“Such discussions usually take place on gloomy, rainy afternoons in London, Paris or New York,” Mark Thompson said in mock disappointment in the warm sunshine surrounded by the impeccable grounds of the seaside Costa Navarino resort in Messinia, “but this location was the best we could find.”
The President and CEO of the New York Times Company made the quip last September speaking at the Democracy & Film Weekend, an event exploring cinema’s role in democracy that was held at the resort in the framework of the Athens Democracy Forum. The latter is an annual event organized in the capital by the New York Times in collaboration with the United Nations Democracy Fund (UNDEF), the City of Athens and Kathimerini newspaper
Now Thompson and other influential figures will once again eschew the drearier northern weather and return to Costa Navarino for a repeat of the satellite event. Only this year, to coincide with Athens being named the UNESCO World Book Capital 2018, the focus will turn from film to the written word.
The Democracy and Books Weekend will be held in Costa Navarino between September 14-16. The three-day program, held again shortly before the Athens Democracy Forum, will “bring together internationally acclaimed speakers, authors, key opinion leaders and influencers to discuss the longstanding interrelationship between democracy and books and their role during these times of ideological upheaval, as well as understand their capacity as agents for political change and social awareness.”

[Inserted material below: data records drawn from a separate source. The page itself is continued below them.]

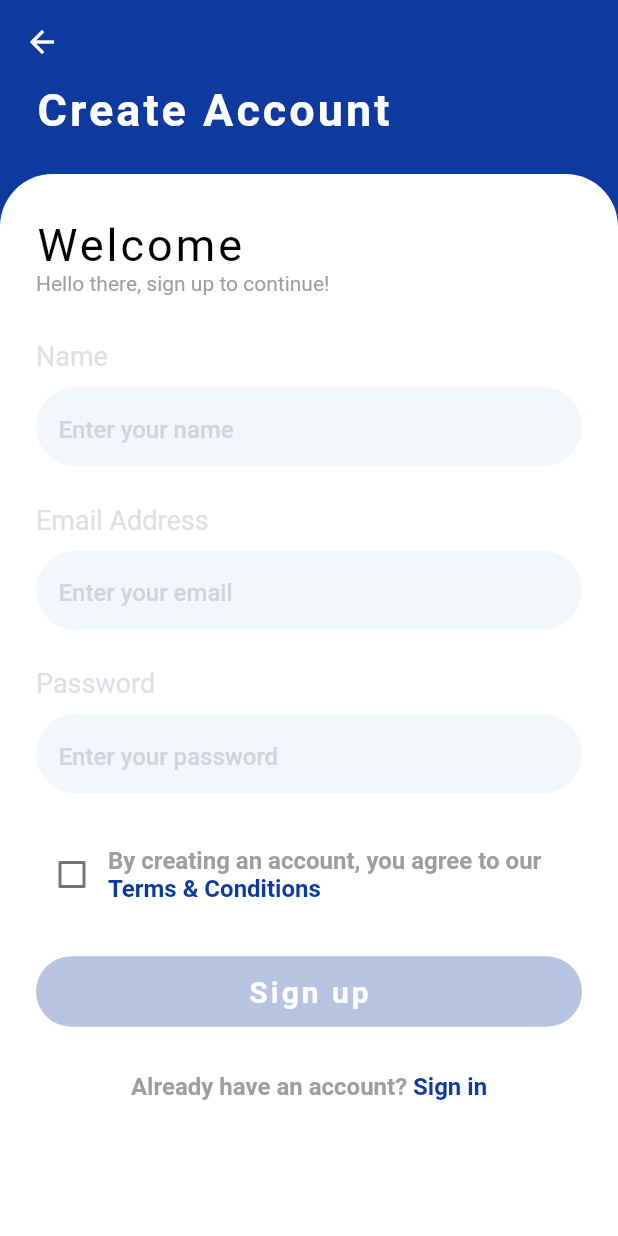
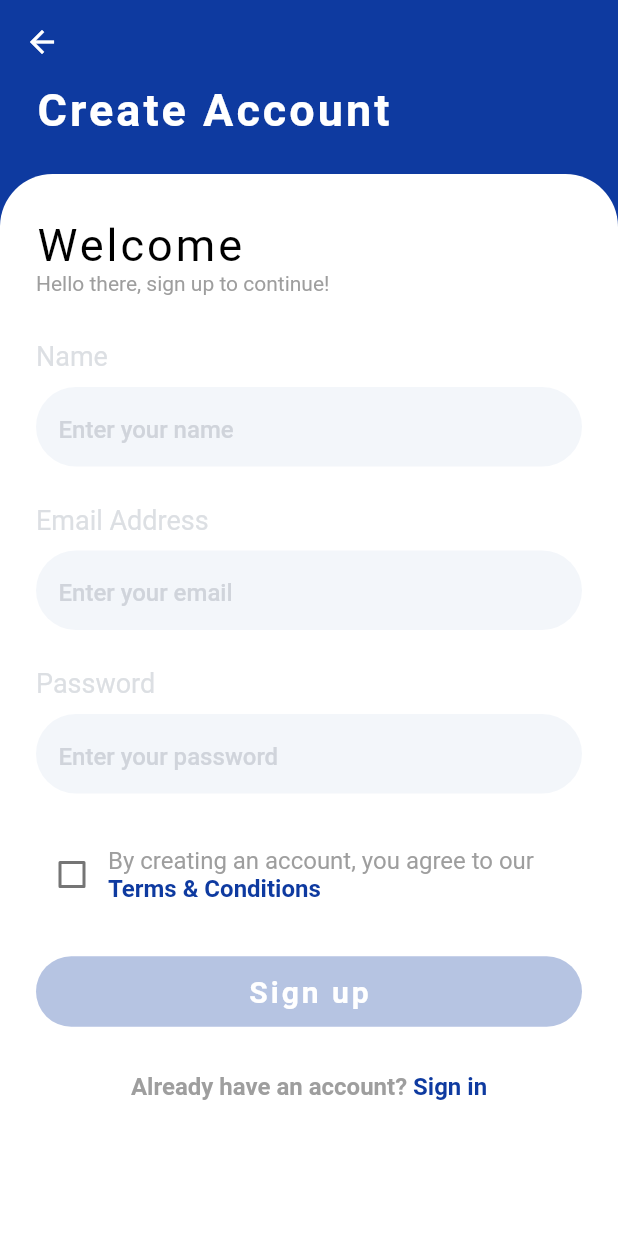
Before and after one commit to iamEtornam/FinancialUIapp, a Flutter app: the CreateAccountPage screen opened directly, on a phone screen of 412 x 824 dp. Run offline on Flutter 3.47's test engine with Material 2 defaults, Android fonts, the phone set to English and light mode, and no system bars; our stand-ins replace flutter_icons, google_fonts.

Commit message:
Update create_account_page.dart

```diff
--- a/lib/pages/create_account_page.dart
+++ b/lib/pages/create_account_page.dart
@@ -121,7 +121,7 @@ class _CreateAccountPageState extends State<CreateAccountPage> {
                                         .caption
                                         .copyWith(
                                             fontSize: 16,
-                                            fontWeight: FontWeight.w600),
+                                            fontWeight: FontWeight.w400),
                                     children: [
                                   TextSpan(
                                       text: '\nTerms & Conditions',
@@ -140,15 +140,16 @@ class _CreateAccountPageState extends State<CreateAccountPage> {
                             text: 'Sign up',
                             isHasIcon: false,
                             textColor: Colors.white,
-                            backgroundColor: isTermsAccepted ? util.mainColor : util.mainColor.withOpacity(.3),
+                            backgroundColor: isTermsAccepted
+                                ? util.mainColor
+                                : util.mainColor.withOpacity(.3),
                             onTap: () {}),
-                            SizedBox(height:30),
+                        SizedBox(height: 30),
                         Center(
                           child: RichText(
                               textAlign: TextAlign.justify,
                               text: TextSpan(
-                                      text:
-                                          'Already have an account? ',
+                                  text: 'Already have an account? ',
                                   style: Theme.of(context)
                                       .textTheme
                                       .caption
```
Lines whose indentation alone changed are shown as unchanged.
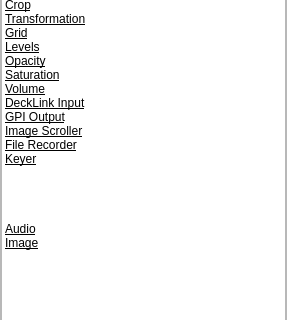
First picture: the form in Widgets/Inspector/InspectorWidget.ui, repository CasparCG/client, before the edit; both pictures show x 0 to 287 and y 124 to 444 of the 287 by 600 pixel window.
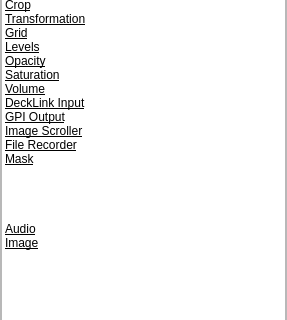
Second picture: the form after the edit.

Commit message: Fixed #14, rename "Keyer" to "Mask".

```diff
--- a/Widgets/Inspector/InspectorWidget.ui
+++ b/Widgets/Inspector/InspectorWidget.ui
@@ -37,7 +37,7 @@
         <x>0</x>
         <y>0</y>
         <width>287</width>
-        <height>539</height>
+        <height>536</height>
        </rect>
       </property>
       <property name="sizePolicy">
@@ -73,7 +73,7 @@
             <x>0</x>
             <y>0</y>
             <width>285</width>
-            <height>537</height>
+            <height>534</height>
            </rect>
           </property>
           <layout class="QVBoxLayout" name="verticalLayout_3">
@@ -512,7 +512,7 @@
              </item>
              <item>
               <property name="text">
-               <string>Keyer</string>
+               <string>Mask</string>
               </property>
               <property name="font">
                <font>
```
The commit also changes 2 other files.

The weekend’s main discussion will be moderated by Pamela Paul, editor of the New York Times Book Review and will feature a panel of influential speakers including Pascal Bruckner, professor and writer, Stanley Johnson, author, environmentalist & former member of the European Parliament, Alexandra Pringle, group editor in chief at Bloomsbury, Radoslaw Sikorski, former minister of foreign affairs of Poland and senior fellow at Harvard University, and Mark Thompson. Additional speakers are to be announced shortly.
The event will also feature a reading by Pascal Bruckner from his controversial latest book An Imaginary Racism: Islamophobia and Guilt, in which he argues that the term Islamophobia has been used to silence legitimate criticism of Islam. The reading will be followed by a Q&A session. And Alexandra Pringle of Bloomsbury will lead a discussion titled “How Publishing Works” dissecting the process of how books go through the various stages from manuscript to bookstore.
Together with the discussions and workshops, participants will also be able to take part in a range of activities exploring the weekend’s topic as well as the Messinian countryside and traditions.
The activities will include visits to the temporary exhibition “When Pictures Paint a Thousand Words” featuring book illustrations by Nikos Hadjikyriakos-Ghika, one of the greatest Greek artists of the 20th century; ‘philosophy walks’ through olive groves led by Professor Eleni Volonaki who will discuss ancient Greek philosophers’ views on democracy; cooking workshops and olive oil tasting sessions.
And of course the resort’s two 18-hole golf courses beckon for all those who want to extend the discussion out on the links surrounded by the glorious Peloponnesian countryside.
To find out more about the weekend and to book a place click here.